The Home Bar

The Home Bar

A great advantage of healthy narcissism is an abundant supply of source material for writing. I'm sure that as we move forward, I'll discuss some of the various forces that drove me to start The Drinkist project. Today, I'd like to share one of the most recent. Earlier this year, I had the good fortune of winning a contest sponsored by the good folks at BDI Furniture and The Tales of the Cocktail. They asked contestants to submit a few words on "What makes a great home bar?" My entry was enough to bring home the BDI Corridor Bar pictured. You can find the announcement in its entirety here.

If you don't want to click through, I'll sneak my two cents in here: 

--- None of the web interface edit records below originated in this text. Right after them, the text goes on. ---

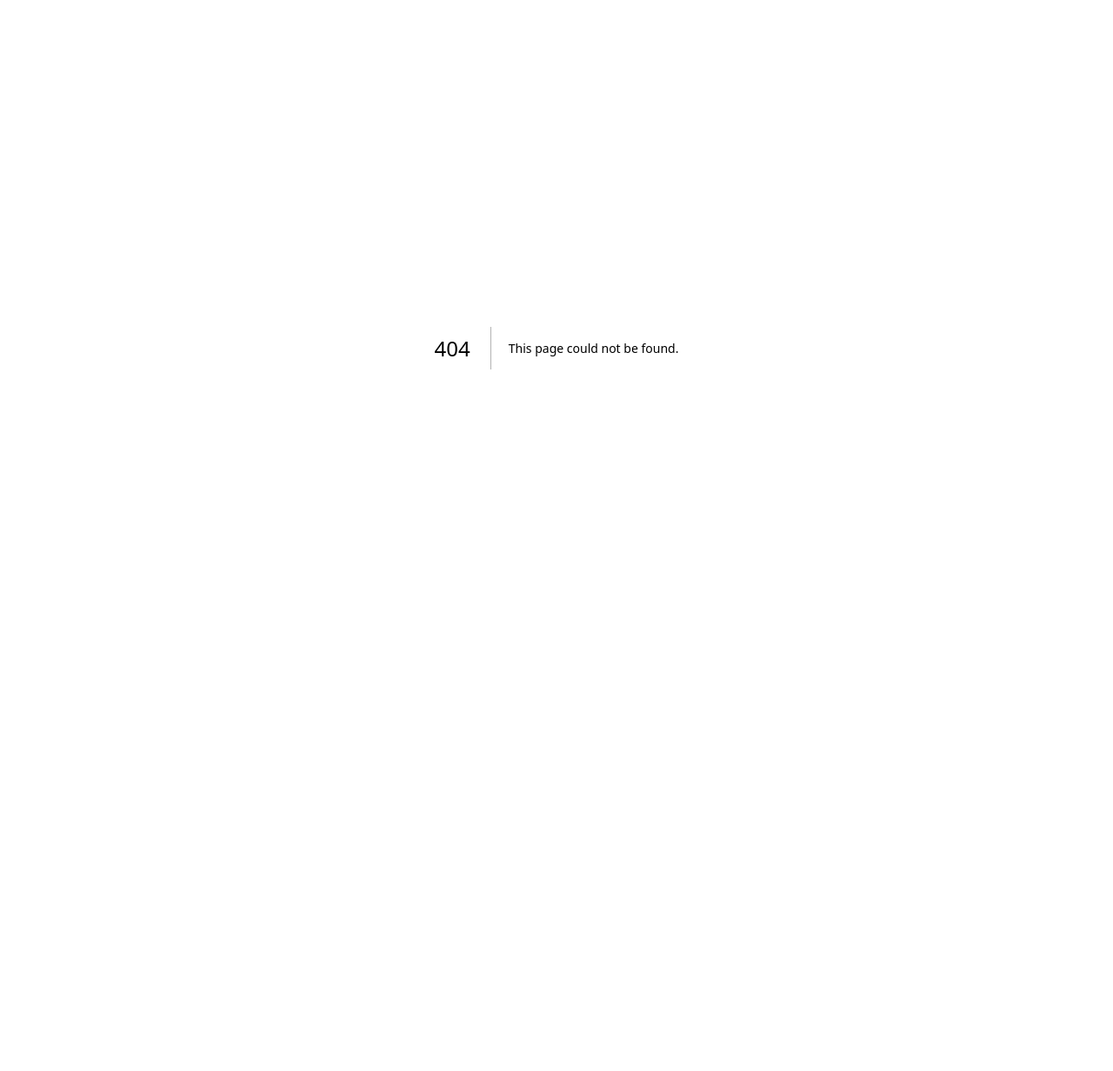
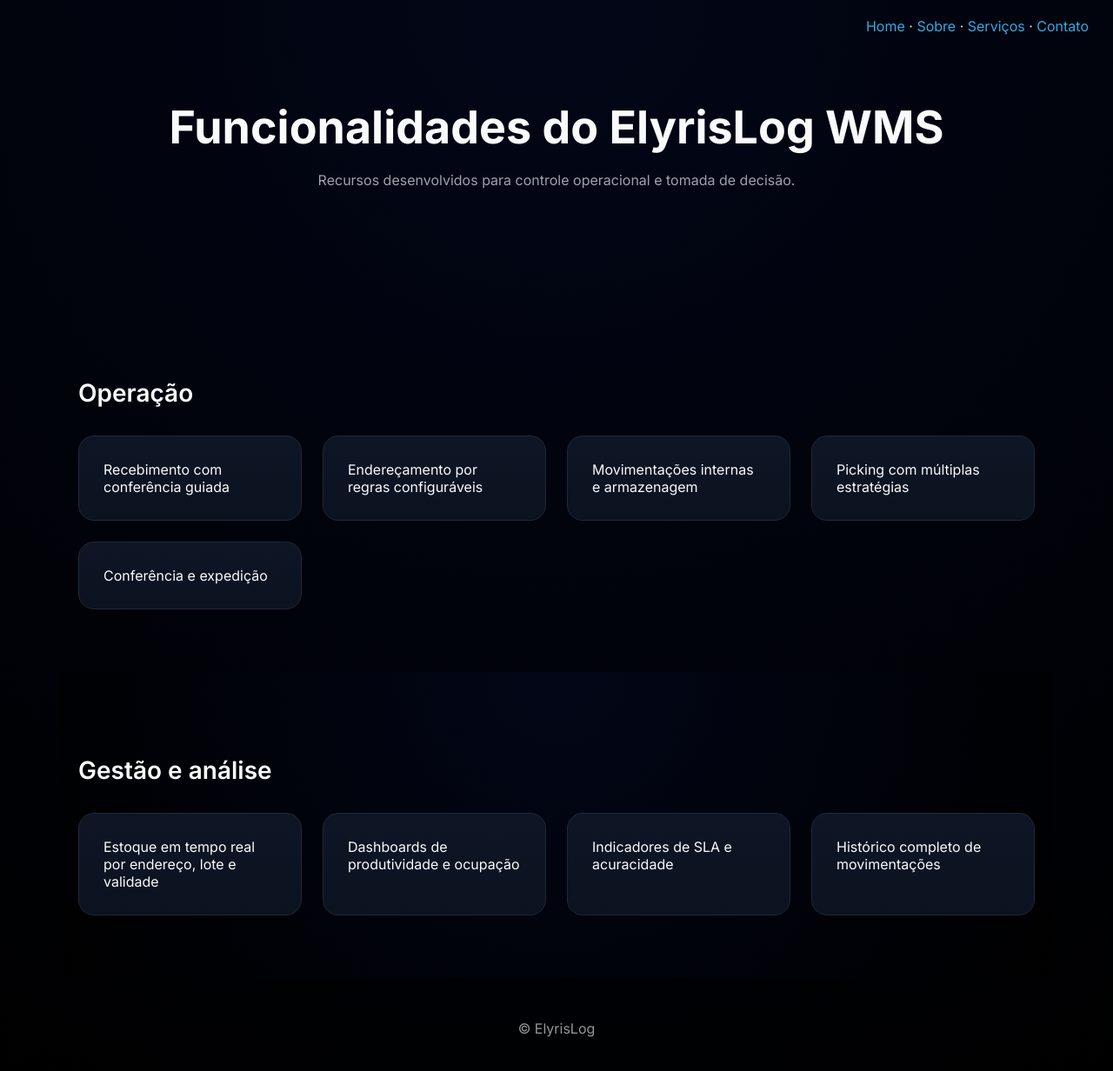
Before and after one commit to elyrislog/elyrislog-site, a Next.js app: page /funcionalidades in a window 1280 px wide. Before the commit this address had no page. Shown: the top 1232 px of the page at 87% size. Before the commit the page ends 800 px from the top, so only its background shows below. Built offline with nearby package versions, Linux system fonts and the light colour scheme.

Commit message:
Create funcionalidades.js

```diff
--- /dev/null
+++ b/pages/funcionalidades.js
@@ -0,0 +1,48 @@
+import Header from "../components/Header";
+import Footer from "../components/Footer";
+
+export default function Funcionalidades() {
+  return (
+    <>
+      <Header />
+
+      <section className="hero-block">
+        <h1 className="hero-title">Funcionalidades do ElyrisLog WMS</h1>
+        <p className="hero-subtitle">
+          Recursos desenvolvidos para controle operacional e tomada de decisão.
+        </p>
+      </section>
+
+      <section className="section">
+        <h2 className="section-title">Operação</h2>
+        <div className="cards-grid">
+          <div className="card">Recebimento com conferência guiada</div>
+          <div className="card">Endereçamento por regras configuráveis</div>
+          <div className="card">Movimentações internas e armazenagem</div>
+          <div className="card">Picking com múltiplas estratégias</div>
+          <div className="card">Conferência e expedição</div>
+        </div>
+      </section>
+
+      <section className="section section-soft">
+        <h2 className="section-title">Gestão e análise</h2>
+        <div className="cards-grid">
+          <div className="card">
+            Estoque em tempo real por endereço, lote e validade
+          </div>
+          <div className="card">
+            Dashboards de produtividade e ocupação
+          </div>
+          <div className="card">
+            Indicadores de SLA e acuracidade
+          </div>
+          <div className="card">
+            Histórico completo de movimentações
+          </div>
+        </div>
+      </section>
+
+      <Footer />
+    </>
+  );
+}
```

Greatness in a home bar flows from two sources: First, the bar should be surrounded by great people. Even if the only offering is a cut-rate vodka with flat tonic water, great conversations and camaraderie make for the best of bars. Second, it should meet the needs of the household. For some, a bottle or two of chardonnay will easily meet the desires of the residents and most any guests – especially the ones most welcome. For others, a couple of white liquors alongside 10 or so interesting bourbons chosen to meet a range of moods are just the thing. For others still, nothing will do short of a sampling of rum from every producing nation (and several U.S. states), pot- and continuous-stilled Scotches from each of the major producing regions (in a variety of ages, of course), a small cave of wine vintages, a catalog of liqueurs, a brigade of gins, an ad agency worth of vodkas, and a host of additional liquors (don’t forget the koomis because sometimes fermented mare’s milk adds le goût juste).

I can’t help you much with the first source. If you don’t know anyone you’d like to drink with, you need help outside my expertise, but I’ll suggest you either get some new friends or get up to speed fast on the difference between good drinking-alone (for example, sipping a Cognac while listening to Chopin and reading Proust, in a smoking jacket if at all possible) and bad drinking-alone (for example chugging your sixth malt liquor at 3 in the morning while looking through your high school yearbook and wondering where the hell it all went into the toilet, knowing full well it was Janice – you should never have married her, but you were young and she was gorgeous and it all seemed so right until she took off with that hotshot lawyer…and where’s that bottle of painkillers you lied to the doctor to get?…Um, never mind. Bad example.).

On the second source, maybe a little moderation is in order. Obviously, stock with what you like to drink, the tools that requires and the glasses to serve it in. If you’re likely to have guests, give a little thought to what they like if you know and something generic if not. For a nicely stocked home bar, I’d think that means a representative from the major liquors: gin, vodka, rum (a dark and a light if you have the budget and you probably do), tequila and whiskey (your favorite and, if the budget allows, one from another class – bourbon if you like Scotch and vice versa). Throw in a red wine and a white wine and keep at least one type of beer lingering around. For good measure, toss in an orange liqueur like triple sec and one or two “exotics” (I always have Maraschino liqueur and pimento dram) along with a bottle or two of bitters. Pour liberally and enjoy each sip.

By the way, it's a great piece of furniture, so if you're in the market, check it out. Even if you're not in the market, you might enjoy their video. I haven't figured out how to enable the levitation feature on mine yet, but I try every time I get a few cocktails in me. 

Photo: BDI Corridor Bar in action

Photo Credit: Steve Morgan